Caroline Carter’s inquisitive nature is key to her success as a lawyer. Her drive to seek a deeper understanding is reflected in the broad array of matters she handles, including commercial, products liability, insurance, construction and other disputes. She has represented both plaintiffs and defendants in a variety of civil disputes at both the trial and appellate level, and in both state and federal court.
After graduating from Princeton, Caroline ventured across the world to teach math in South Korea and then worked for several years in East Timor and Indonesia for NGOs and the United Nations. Upon returning to the United States, she realized that law was a profession that would embrace her desire to learn and enable her to put what she learns into practice.
Following her graduation with honors from the University of Texas School of Law, Caroline served as a law clerk to the Honorable Ewing Werlein, Jr. of the United States District Court for the Southern District of Texas. She also worked as an Associate at Baker Botts LLP before joining Jordan, Lynch & Cancienne.
Caroline appreciates the collaborative environment at JLC and frequently calls upon the expertise of her fellow attorneys, applying the insights of former medical professionals and engineers to build a trial strategy for her clients.

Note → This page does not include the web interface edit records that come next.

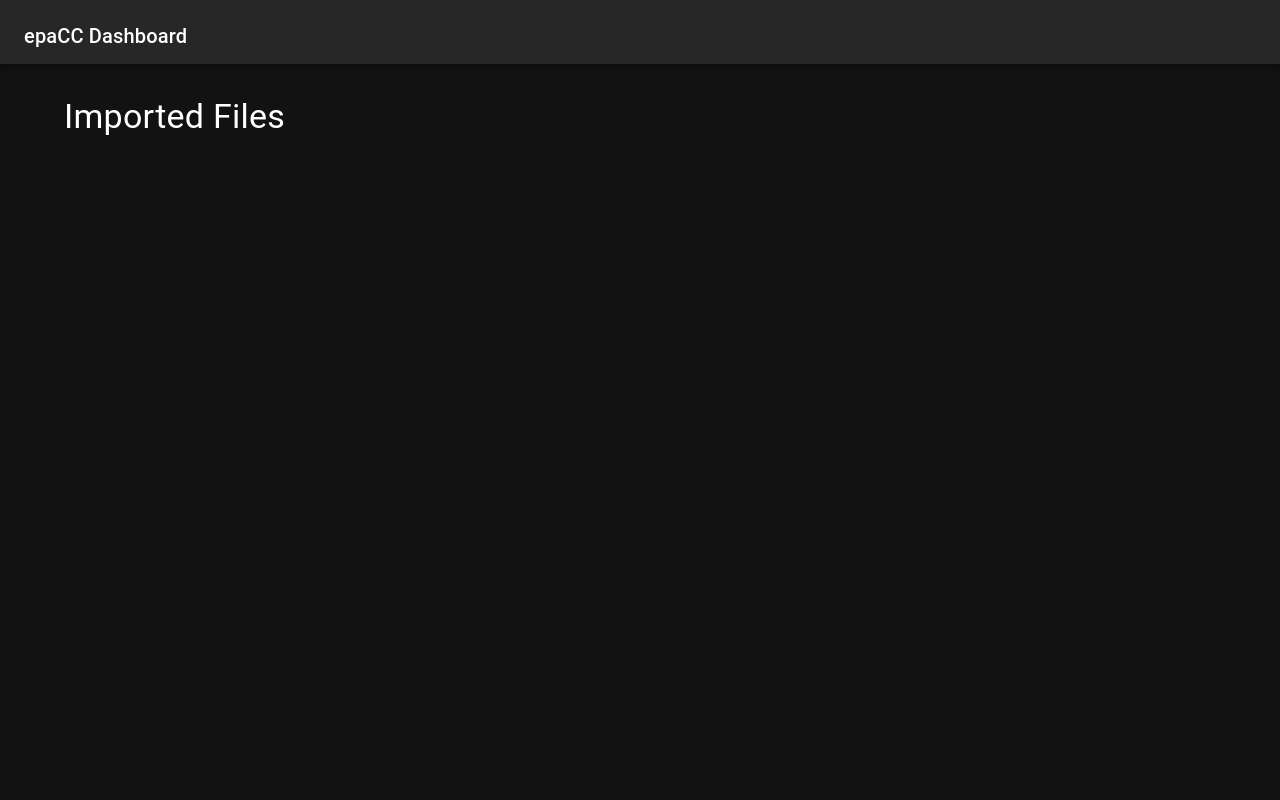
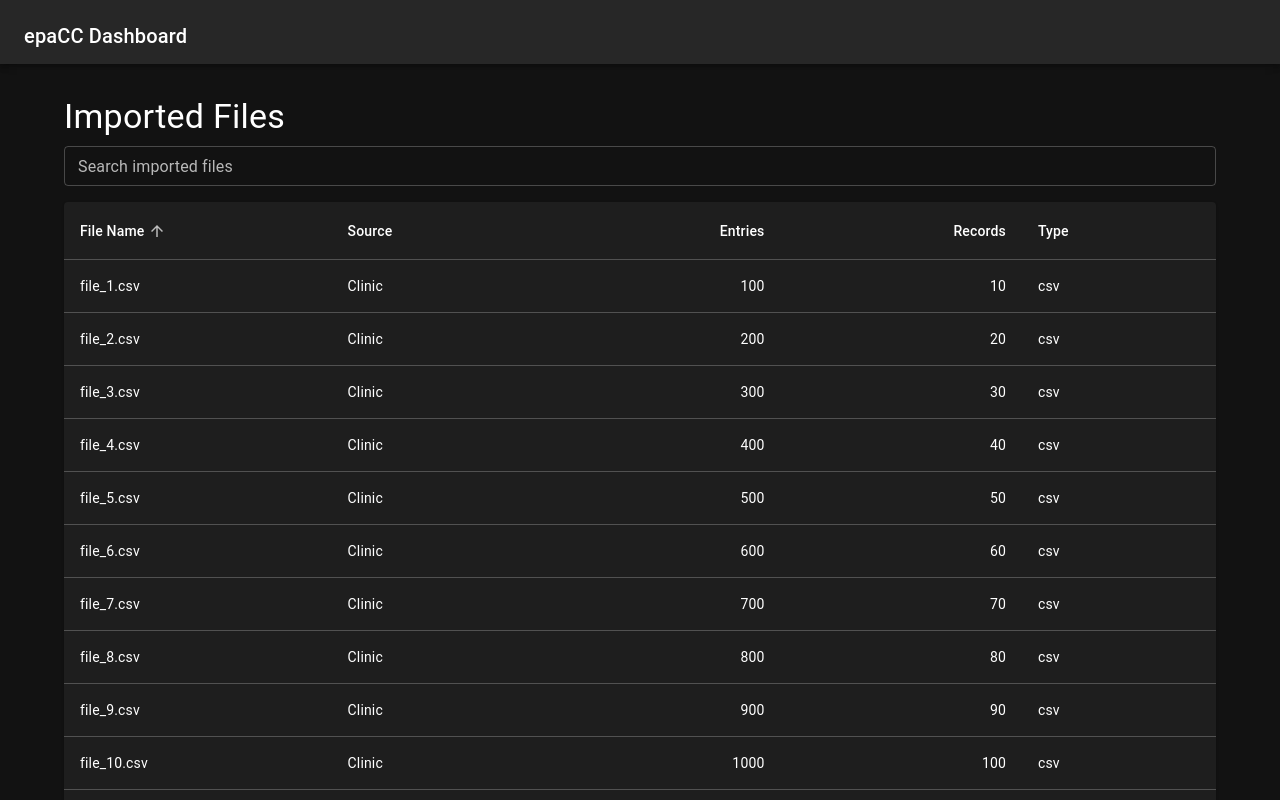
Before and after one commit to shawarmys/shawarmys, a React (Vite) app in the folder client/: page /imported-files in a window 1280 px wide. Shown: the top 800 px of the page. Built offline with nearby package versions, Linux system fonts and the light colour scheme; no server answers.

Commit message:
Client: stuff

```diff
--- a/client/package.json
+++ b/client/package.json
@@ -15,6 +15,7 @@
     "@mui/icons-material": "^7.3.9",
     "@mui/material": "^7.3.9",
     "@mui/x-charts": "^8.27.5",
+    "axios": "^1.13.6",
     "react": "^19.2.4",
     "react-dom": "^19.2.4",
     "react-router-dom": "^7.13.1",
--- /dev/null
+++ b/client/src/api/api.ts
@@ -0,0 +1,42 @@
+import { apiClient } from "./apiClient";
+
+// *** Metadata ***
+
+export interface apiMetadata {
+  importedFiles: number;
+  successfulMappings: number;
+  mappingAlerts: number;
+}
+
+export const getMetadata = async () => {
+  const response = await apiClient.get("/metadata/");
+  return response.data as apiMetadata;
+};
+
+// *** Imported Files ***
+
+export interface apiImportedFile {
+  name: string;
+  source: string;
+  entries: number;
+  records: number; // values per entry
+  type: "csv" | "pdf" | "xslx";
+}
+
+export const getImportedFiles = async () => {
+  // TODO remove mock data
+  const mockData = [];
+  for (let i = 1; i <= 50; i++) {
+    mockData.push({
+      name: `file_${i}.csv`,
+      source: "Clinic",
+      entries: 100 * i,
+      records: 10 * i,
+      type: "csv",
+    });
+  }
+  return mockData as apiImportedFile[];
+  // TODO ---
+  const response = await apiClient.get("/imported-files/");
+  return response.data as apiImportedFile[];
+};
--- a/client/src/api/metadata.ts
+++ /dev/null
@@ -1,5 +0,0 @@
-import { apiClient } from "./apiClient";
-
-export const getMetadata = async () => {
-  await apiClient.get("/metadata/");
-};
--- a/client/src/components/PageTemplate.tsx
+++ b/client/src/components/PageTemplate.tsx
@@ -6,7 +6,7 @@ import {
   Typography,
 } from "@mui/material";
 import React from "react";
-import { useMetadata } from "../hooks/useMetadata";
+import { useMetadata } from "../hooks/useApi";
 import Navbar from "./Navbar";
 
 interface PageTemplateProps {
@@ -15,18 +15,22 @@ interface PageTemplateProps {
 }
 
 const PageTemplate: React.FC<PageTemplateProps> = ({ children, title }) => {
-  const { isLoading: metadataLoading } = useMetadata();
+  const { isLoading: metadataIsLoading } = useMetadata();
 
   return (
     <Box>
       <Navbar />
-      <Container sx={{ mt: 4 }}>
-        {title && <Typography variant="h4">{title}</Typography>}
+      <Container sx={{ mt: 4, mb: 6 }}>
+        {title && (
+          <Typography variant="h4" sx={{ mb: 1 }}>
+            {title}
+          </Typography>
+        )}
         {children}
       </Container>
 
       {/* Loader */}
-      {metadataLoading && (
+      {metadataIsLoading && (
         <Backdrop
           open={true}
           sx={{
--- /dev/null
+++ b/client/src/hooks/useApi.ts
@@ -0,0 +1,33 @@
+import useSWR from "swr";
+import { getImportedFiles, getMetadata } from "../api/api";
+
+// *** Metadata ***
+
+export function useMetadata() {
+  const { data, error, isLoading, mutate } = useSWR("/metadata", async () =>
+    getMetadata(),
+  );
+
+  return {
+    data,
+    isLoading,
+    isError: error,
+    mutate,
+  };
+}
+
+// *** Imported Files ***
+
+export function useImportedFiles() {
+  const { data, error, isLoading, mutate } = useSWR(
+    "/imported-files",
+    async () => getImportedFiles(),
+  );
+
+  return {
+    data,
+    isLoading,
+    isError: error,
+    mutate,
+  };
+}
--- a/client/src/hooks/useMetadata.ts
+++ /dev/null
@@ -1,15 +0,0 @@
-import useSWR from "swr";
-import { getMetadata } from "../api/metadata";
-
-export function useMetadata() {
-  const { data, error, isLoading, mutate } = useSWR("/metadata", async () =>
-    getMetadata(),
-  );
-
-  return {
-    metadata: data,
-    isLoading,
-    isError: error,
-    mutate,
-  };
-}
--- a/client/src/pages/HomePage.tsx
+++ b/client/src/pages/HomePage.tsx
@@ -16,6 +16,7 @@ import React from "react";
 import { useNavigate } from "react-router-dom";
 import CustomCard from "../components/CustomCard";
 import PageTemplate from "../components/PageTemplate";
+import { useMetadata } from "../hooks/useApi";
 
 const IconSX: SxProps = {
   mr: 1.5,
@@ -31,7 +32,10 @@ const CardListItem: React.FC<{
 }> = ({ icon, number, label, sx, onClick }) => {
   return (
     <ListItem>
-      <ListItemText sx={{ cursor: "pointer" }} onClick={onClick}>
+      <ListItemText
+        sx={onClick ? { cursor: "pointer" } : undefined}
+        onClick={onClick}
+      >
         <Typography variant="h6" sx={sx}>
           {icon}
           {number}
@@ -46,6 +50,7 @@ const CardListItem: React.FC<{
 
 const HomePage: React.FC = () => {
   const navigate = useNavigate();
+  const { data, isLoading, isError } = useMetadata();
 
   return (
     <PageTemplate title="">
@@ -55,10 +60,13 @@ const HomePage: React.FC = () => {
           <CustomCard>
             <List>
               {/* Imported Files */}
-              {/* TODO: Data */}
               <CardListItem
                 icon={<DownloadIcon sx={IconSX} />}
-                number="XX"
+                number={
+                  !isLoading && !isError && data?.importedFiles
+                    ? data.importedFiles.toString()
+                    : ""
+                }
                 label="Imported Files"
                 onClick={() => navigate("/imported-files")}
               />
@@ -66,10 +74,13 @@ const HomePage: React.FC = () => {
               <Divider variant="middle" component="li" />
 
               {/* Successful Mappings */}
-              {/* TODO: Data, onClick */}
               <CardListItem
                 icon={<CheckIcon sx={IconSX} />}
-                number="XX"
+                number={
+                  !isLoading && !isError && data?.successfulMappings
+                    ? data.successfulMappings.toString()
+                    : ""
+                }
                 label="Successful Mappings"
                 sx={{ color: "success.main" }}
               />
@@ -77,10 +88,13 @@ const HomePage: React.FC = () => {
               <Divider variant="middle" component="li" />
 
               {/* Mapping Alerts */}
-              {/* TODO: Data, onClick */}
               <CardListItem
                 icon={<ReportProblemIcon sx={IconSX} />}
-                number="XX"
+                number={
+                  !isLoading && !isError && data?.mappingAlerts
+                    ? data.mappingAlerts.toString()
+                    : ""
+                }
                 label="Mapping Alerts"
                 sx={{ color: "warning.main" }}
               />
--- a/client/src/pages/ImportedFilesPage.tsx
+++ b/client/src/pages/ImportedFilesPage.tsx
@@ -1,11 +1,175 @@
+import {
+  Paper,
+  Stack,
+  Table,
+  TableBody,
+  TableCell,
+  TableContainer,
+  TableHead,
+  TableRow,
+  TableSortLabel,
+  TextField,
+} from "@mui/material";
 import React from "react";
 import PageTemplate from "../components/PageTemplate";
+import { useImportedFiles } from "../hooks/useApi";
+
+type SortableKey = "name" | "source" | "entries" | "records" | "type";
+type SortDirection = "asc" | "desc";
 
 const HomePage: React.FC = () => {
+  const { data: importedFiles } = useImportedFiles();
+
+  const [searchTerm, setSearchTerm] = React.useState("");
+  const [sortBy, setSortBy] = React.useState<SortableKey>("name");
+  const [sortDirection, setSortDirection] =
+    React.useState<SortDirection>("asc");
+
+  const filteredAndSortedFiles = React.useMemo(() => {
+    if (!importedFiles) {
+      return [];
+    }
+
+    const normalizedSearchTerm = searchTerm.trim().toLowerCase();
+
+    const filteredFiles = importedFiles.filter((file) => {
+      if (!normalizedSearchTerm) {
+        return true;
+      }
+
+      return [
+        file.name,
+        file.source,
+        file.type,
+        String(file.entries),
+        String(file.records),
+      ].some((value) => value.toLowerCase().includes(normalizedSearchTerm));
+    });
+
+    return [...filteredFiles].sort((a, b) => {
+      const aValue = a[sortBy];
+      const bValue = b[sortBy];
+
+      if (typeof aValue === "number" && typeof bValue === "number") {
+        return sortDirection === "asc" ? aValue - bValue : bValue - aValue;
+      }
+
+      const comparison = String(aValue).localeCompare(
+        String(bValue),
+        undefined,
+        {
+          sensitivity: "base",
+          numeric: true,
+        },
+      );
+
+      return sortDirection === "asc" ? comparison : -comparison;
+    });
+  }, [importedFiles, searchTerm, sortBy, sortDirection]);
+
+  const handleSort = (column: SortableKey) => {
+    if (sortBy === column) {
+      setSortDirection((prev) => (prev === "asc" ? "desc" : "asc"));
+      return;
+    }
+
+    setSortBy(column);
+    setSortDirection("asc");
+  };
+
   return (
     <PageTemplate title="Imported Files">
-      {/* TODO */}
-      <></>
+      <Stack spacing={2} sx={{ mb: 2 }}>
+        <TextField
+          label="Search imported files"
+          placeholder="Search by name, source, type, entries or records"
+          size="small"
+          value={searchTerm}
+          onChange={(event) => setSearchTerm(event.target.value)}
+          fullWidth
+        />
+      </Stack>
+      <TableContainer component={Paper}>
+        <Table sx={{ minWidth: 650 }} aria-label="simple table">
+          <TableHead>
+            <TableRow>
+              <TableCell
+                sortDirection={sortBy === "name" ? sortDirection : false}
+              >
+                <TableSortLabel
+                  active={sortBy === "name"}
+                  direction={sortBy === "name" ? sortDirection : "asc"}
+                  onClick={() => handleSort("name")}
+                >
+                  File Name
+                </TableSortLabel>
+              </TableCell>
+              <TableCell
+                sortDirection={sortBy === "source" ? sortDirection : false}
+              >
+                <TableSortLabel
+                  active={sortBy === "source"}
+                  direction={sortBy === "source" ? sortDirection : "asc"}
+                  onClick={() => handleSort("source")}
+                >
+                  Source
+                </TableSortLabel>
+              </TableCell>
+              <TableCell
+                align="right"
+                sortDirection={sortBy === "entries" ? sortDirection : false}
+              >
+                <TableSortLabel
+                  active={sortBy === "entries"}
+                  direction={sortBy === "entries" ? sortDirection : "asc"}
+                  onClick={() => handleSort("entries")}
+                >
+                  Entries
+                </TableSortLabel>
+              </TableCell>
+              <TableCell
+                align="right"
+                sortDirection={sortBy === "records" ? sortDirection : false}
+              >
+                <TableSortLabel
+                  active={sortBy === "records"}
+                  direction={sortBy === "records" ? sortDirection : "asc"}
+                  onClick={() => handleSort("records")}
+                >
+                  Records
+                </TableSortLabel>
+              </TableCell>
+              <TableCell
+                sortDirection={sortBy === "type" ? sortDirection : false}
+              >
+                <TableSortLabel
+                  active={sortBy === "type"}
+                  direction={sortBy === "type" ? sortDirection : "asc"}
+                  onClick={() => handleSort("type")}
+                >
+                  Type
+                </TableSortLabel>
+              </TableCell>
+            </TableRow>
+          </TableHead>
+          <TableBody>
+            {filteredAndSortedFiles.map((file) => (
+              <TableRow
+                key={file.name}
+                sx={{ "&:last-child td, &:last-child th": { border: 0 } }}
+              >
+                <TableCell component="th" scope="row">
+                  {file.name}
+                </TableCell>
+                <TableCell>{file.source}</TableCell>
+                <TableCell align="right">{file.entries}</TableCell>
+                <TableCell align="right">{file.records}</TableCell>
+                <TableCell>{file.type}</TableCell>
+              </TableRow>
+            ))}
+          </TableBody>
+        </Table>
+      </TableContainer>
     </PageTemplate>
   );
 };
```
Also changed, not shown: 1 other file (tests, documents, lock files or other folders).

Digging deep for answers and using that knowledge at trial are the skills she values the most.
The University of Texas School of Law, J.D. with honors, 2011
Honors and Activities: Member, Texas International Law Journal; Member, Legal Research Board; Fellow, Rapoport Center for Human Rights and Justice
Princeton University, B.A., Princeton School of Public and International Affairs, 2004
Baker Botts LLP
Law Clerk for the Honorable Ewing Werlein, Jr.
Member of the State Bar of Texas
U.S. District Court for the Southern District of Texas
Caroline is actively involved in pro bono work and has spent a significant number of hours over the course of her professional career on pro bono cases, focusing in particular on immigration matters.